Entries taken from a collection
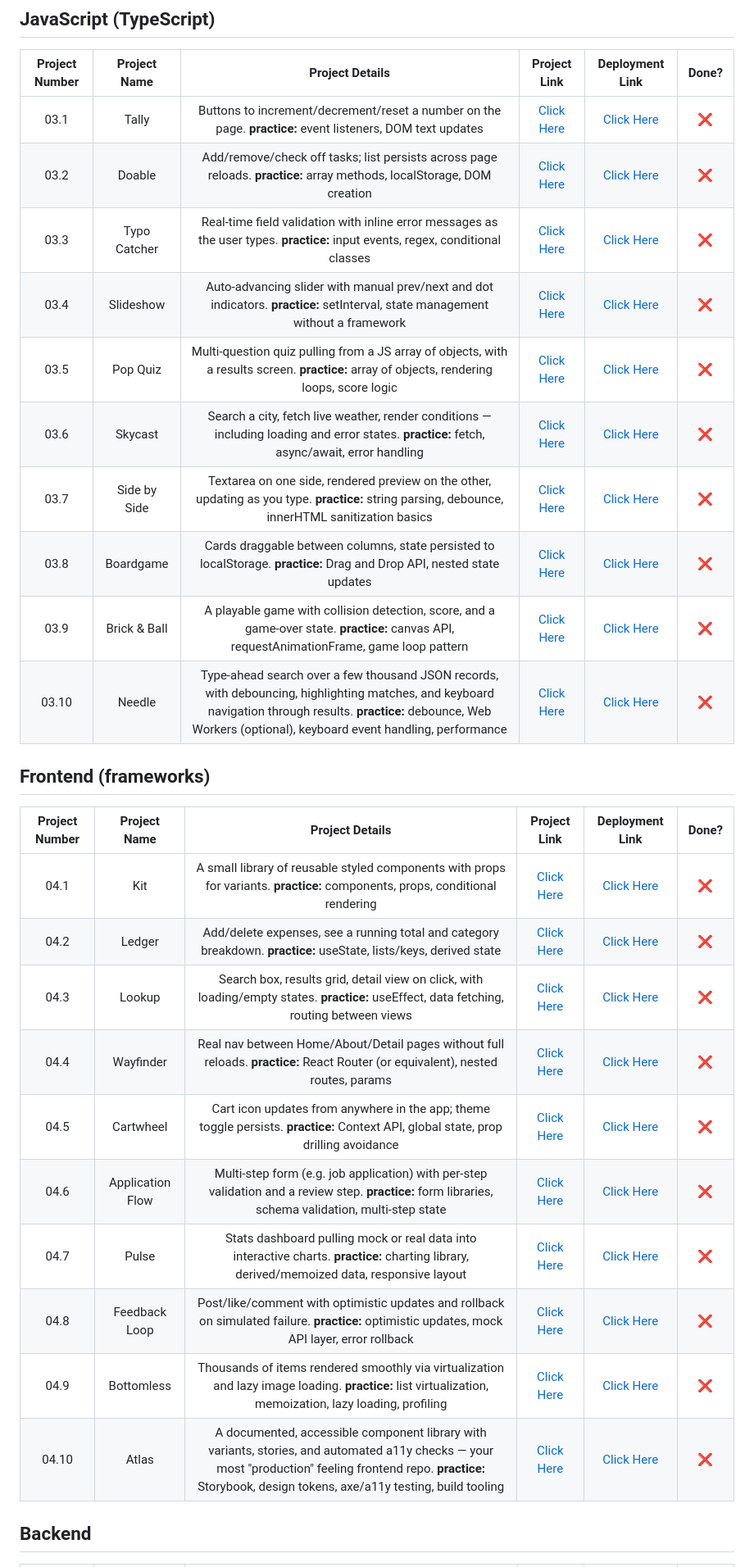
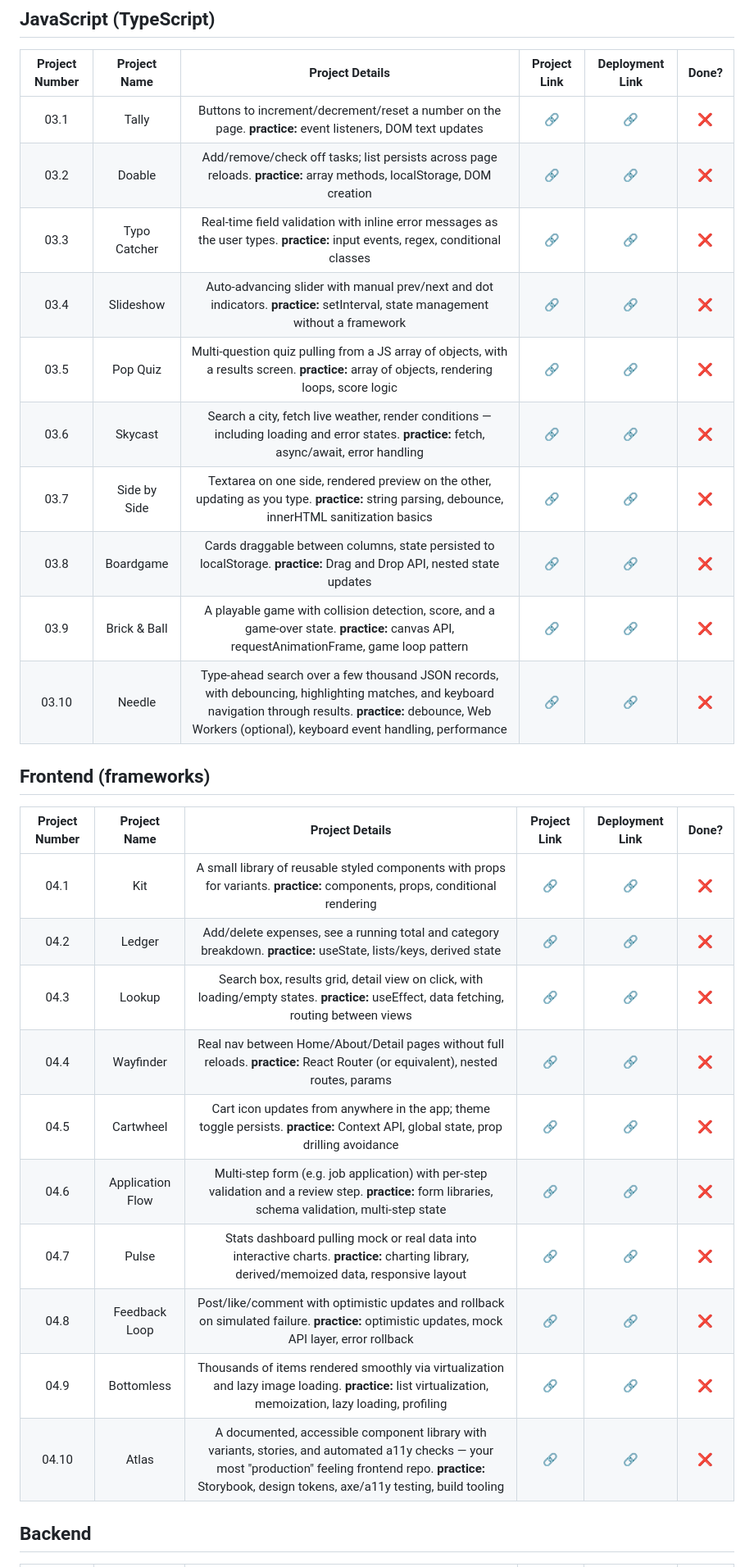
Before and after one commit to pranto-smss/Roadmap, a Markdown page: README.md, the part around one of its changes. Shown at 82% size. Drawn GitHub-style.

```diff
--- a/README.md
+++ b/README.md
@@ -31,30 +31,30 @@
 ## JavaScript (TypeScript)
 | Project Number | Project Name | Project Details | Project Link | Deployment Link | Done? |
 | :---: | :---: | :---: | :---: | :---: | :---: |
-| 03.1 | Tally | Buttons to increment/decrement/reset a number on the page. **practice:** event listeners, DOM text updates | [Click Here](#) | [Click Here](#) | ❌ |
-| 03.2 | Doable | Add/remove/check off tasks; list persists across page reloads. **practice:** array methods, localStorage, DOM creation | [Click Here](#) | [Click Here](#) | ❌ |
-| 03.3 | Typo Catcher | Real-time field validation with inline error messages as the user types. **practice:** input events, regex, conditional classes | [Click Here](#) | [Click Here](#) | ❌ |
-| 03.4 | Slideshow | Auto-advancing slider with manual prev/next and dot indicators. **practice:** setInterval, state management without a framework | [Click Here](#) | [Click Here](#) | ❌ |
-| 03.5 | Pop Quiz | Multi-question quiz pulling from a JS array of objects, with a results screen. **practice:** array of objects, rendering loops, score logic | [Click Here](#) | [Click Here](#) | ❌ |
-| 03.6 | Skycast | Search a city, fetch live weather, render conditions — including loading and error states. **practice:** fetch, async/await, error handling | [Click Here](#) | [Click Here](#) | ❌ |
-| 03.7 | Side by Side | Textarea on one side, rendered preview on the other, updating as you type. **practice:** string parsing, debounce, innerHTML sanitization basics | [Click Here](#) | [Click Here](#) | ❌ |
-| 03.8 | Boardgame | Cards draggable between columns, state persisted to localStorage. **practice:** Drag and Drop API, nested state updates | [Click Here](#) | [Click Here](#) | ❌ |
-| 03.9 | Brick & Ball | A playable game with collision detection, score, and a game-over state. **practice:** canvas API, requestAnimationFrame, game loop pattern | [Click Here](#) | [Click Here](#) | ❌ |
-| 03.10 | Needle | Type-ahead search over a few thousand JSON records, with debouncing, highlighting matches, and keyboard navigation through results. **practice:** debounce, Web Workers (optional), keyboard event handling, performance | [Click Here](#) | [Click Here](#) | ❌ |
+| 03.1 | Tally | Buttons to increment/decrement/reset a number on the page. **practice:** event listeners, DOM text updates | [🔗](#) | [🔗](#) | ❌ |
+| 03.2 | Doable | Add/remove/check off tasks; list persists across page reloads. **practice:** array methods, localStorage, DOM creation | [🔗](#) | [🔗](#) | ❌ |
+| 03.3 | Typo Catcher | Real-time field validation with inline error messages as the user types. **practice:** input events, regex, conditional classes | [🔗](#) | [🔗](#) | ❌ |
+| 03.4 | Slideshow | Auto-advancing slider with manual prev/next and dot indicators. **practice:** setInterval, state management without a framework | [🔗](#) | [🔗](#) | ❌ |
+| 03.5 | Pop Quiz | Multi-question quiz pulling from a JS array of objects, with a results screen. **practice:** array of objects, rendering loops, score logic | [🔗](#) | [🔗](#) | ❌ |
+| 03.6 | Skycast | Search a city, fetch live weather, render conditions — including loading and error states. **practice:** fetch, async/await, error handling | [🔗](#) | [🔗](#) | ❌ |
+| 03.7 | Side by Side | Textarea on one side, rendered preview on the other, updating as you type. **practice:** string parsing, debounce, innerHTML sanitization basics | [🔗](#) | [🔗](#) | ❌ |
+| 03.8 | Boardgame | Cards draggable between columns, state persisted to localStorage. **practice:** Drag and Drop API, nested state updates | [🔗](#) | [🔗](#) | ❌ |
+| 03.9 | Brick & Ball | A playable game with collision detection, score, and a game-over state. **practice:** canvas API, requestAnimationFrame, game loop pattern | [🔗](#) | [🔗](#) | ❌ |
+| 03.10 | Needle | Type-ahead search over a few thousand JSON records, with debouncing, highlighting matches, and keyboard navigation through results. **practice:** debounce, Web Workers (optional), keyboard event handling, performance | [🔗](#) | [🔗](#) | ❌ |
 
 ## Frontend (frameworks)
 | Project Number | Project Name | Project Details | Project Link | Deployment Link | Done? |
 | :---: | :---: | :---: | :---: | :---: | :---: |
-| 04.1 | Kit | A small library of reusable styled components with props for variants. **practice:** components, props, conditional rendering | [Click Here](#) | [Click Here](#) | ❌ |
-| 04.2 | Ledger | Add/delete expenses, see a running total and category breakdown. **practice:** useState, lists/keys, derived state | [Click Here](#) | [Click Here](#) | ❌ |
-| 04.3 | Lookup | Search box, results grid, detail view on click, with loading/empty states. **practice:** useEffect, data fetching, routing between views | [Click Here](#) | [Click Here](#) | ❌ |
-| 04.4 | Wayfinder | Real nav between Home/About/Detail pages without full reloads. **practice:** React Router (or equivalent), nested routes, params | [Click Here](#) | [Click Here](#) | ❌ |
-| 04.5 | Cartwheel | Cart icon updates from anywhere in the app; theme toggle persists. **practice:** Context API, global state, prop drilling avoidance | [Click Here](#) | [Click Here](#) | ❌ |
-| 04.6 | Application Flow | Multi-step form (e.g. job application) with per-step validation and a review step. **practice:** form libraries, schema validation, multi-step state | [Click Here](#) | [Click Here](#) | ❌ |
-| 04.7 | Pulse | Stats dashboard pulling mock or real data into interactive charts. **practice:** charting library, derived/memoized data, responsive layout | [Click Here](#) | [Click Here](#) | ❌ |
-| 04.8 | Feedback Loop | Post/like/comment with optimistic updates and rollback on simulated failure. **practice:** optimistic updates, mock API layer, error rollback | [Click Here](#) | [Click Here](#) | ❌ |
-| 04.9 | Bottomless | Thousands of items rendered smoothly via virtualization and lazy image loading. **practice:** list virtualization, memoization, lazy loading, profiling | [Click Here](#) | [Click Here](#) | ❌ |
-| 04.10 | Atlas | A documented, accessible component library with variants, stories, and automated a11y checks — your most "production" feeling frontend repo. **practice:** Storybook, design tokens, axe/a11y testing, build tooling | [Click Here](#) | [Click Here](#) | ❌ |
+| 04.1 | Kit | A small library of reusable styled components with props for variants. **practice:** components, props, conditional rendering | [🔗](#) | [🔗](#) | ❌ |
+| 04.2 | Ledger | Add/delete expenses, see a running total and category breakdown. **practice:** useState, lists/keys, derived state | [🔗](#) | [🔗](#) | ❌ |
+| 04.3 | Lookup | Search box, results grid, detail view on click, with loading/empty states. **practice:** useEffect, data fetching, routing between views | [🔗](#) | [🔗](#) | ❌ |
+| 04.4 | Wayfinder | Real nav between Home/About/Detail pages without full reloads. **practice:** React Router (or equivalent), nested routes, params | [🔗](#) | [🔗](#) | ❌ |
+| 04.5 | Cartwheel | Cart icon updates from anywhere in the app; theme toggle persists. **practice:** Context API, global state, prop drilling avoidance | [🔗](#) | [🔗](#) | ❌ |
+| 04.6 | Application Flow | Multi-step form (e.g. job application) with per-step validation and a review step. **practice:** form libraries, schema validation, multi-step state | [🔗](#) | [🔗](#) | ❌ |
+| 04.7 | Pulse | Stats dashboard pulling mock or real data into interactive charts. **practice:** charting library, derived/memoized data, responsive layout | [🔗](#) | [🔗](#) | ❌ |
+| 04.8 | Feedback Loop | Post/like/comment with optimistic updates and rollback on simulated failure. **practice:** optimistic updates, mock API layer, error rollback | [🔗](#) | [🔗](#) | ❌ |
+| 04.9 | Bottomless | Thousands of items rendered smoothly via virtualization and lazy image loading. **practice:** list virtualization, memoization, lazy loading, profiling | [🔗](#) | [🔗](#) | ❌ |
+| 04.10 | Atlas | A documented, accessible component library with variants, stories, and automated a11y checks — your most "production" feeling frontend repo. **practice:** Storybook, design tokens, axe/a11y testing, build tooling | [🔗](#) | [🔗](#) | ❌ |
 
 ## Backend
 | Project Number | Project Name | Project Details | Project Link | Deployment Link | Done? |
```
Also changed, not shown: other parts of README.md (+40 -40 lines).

▸ Directions: Each line above that has the word "keyboard" should be copied.

▸ Your response:
-| 03.10 | Needle | Type-ahead search over a few thousand JSON records, with debouncing, highlighting matches, and keyboard navigation through results. **practice:** debounce, Web Workers (optional), keyboard event handling, performance | [Click Here](#) | [Click Here](#) | ❌ |
+| 03.10 | Needle | Type-ahead search over a few thousand JSON records, with debouncing, highlighting matches, and keyboard navigation through results. **practice:** debounce, Web Workers (optional), keyboard event handling, performance | [🔗](#) | [🔗](#) | ❌ |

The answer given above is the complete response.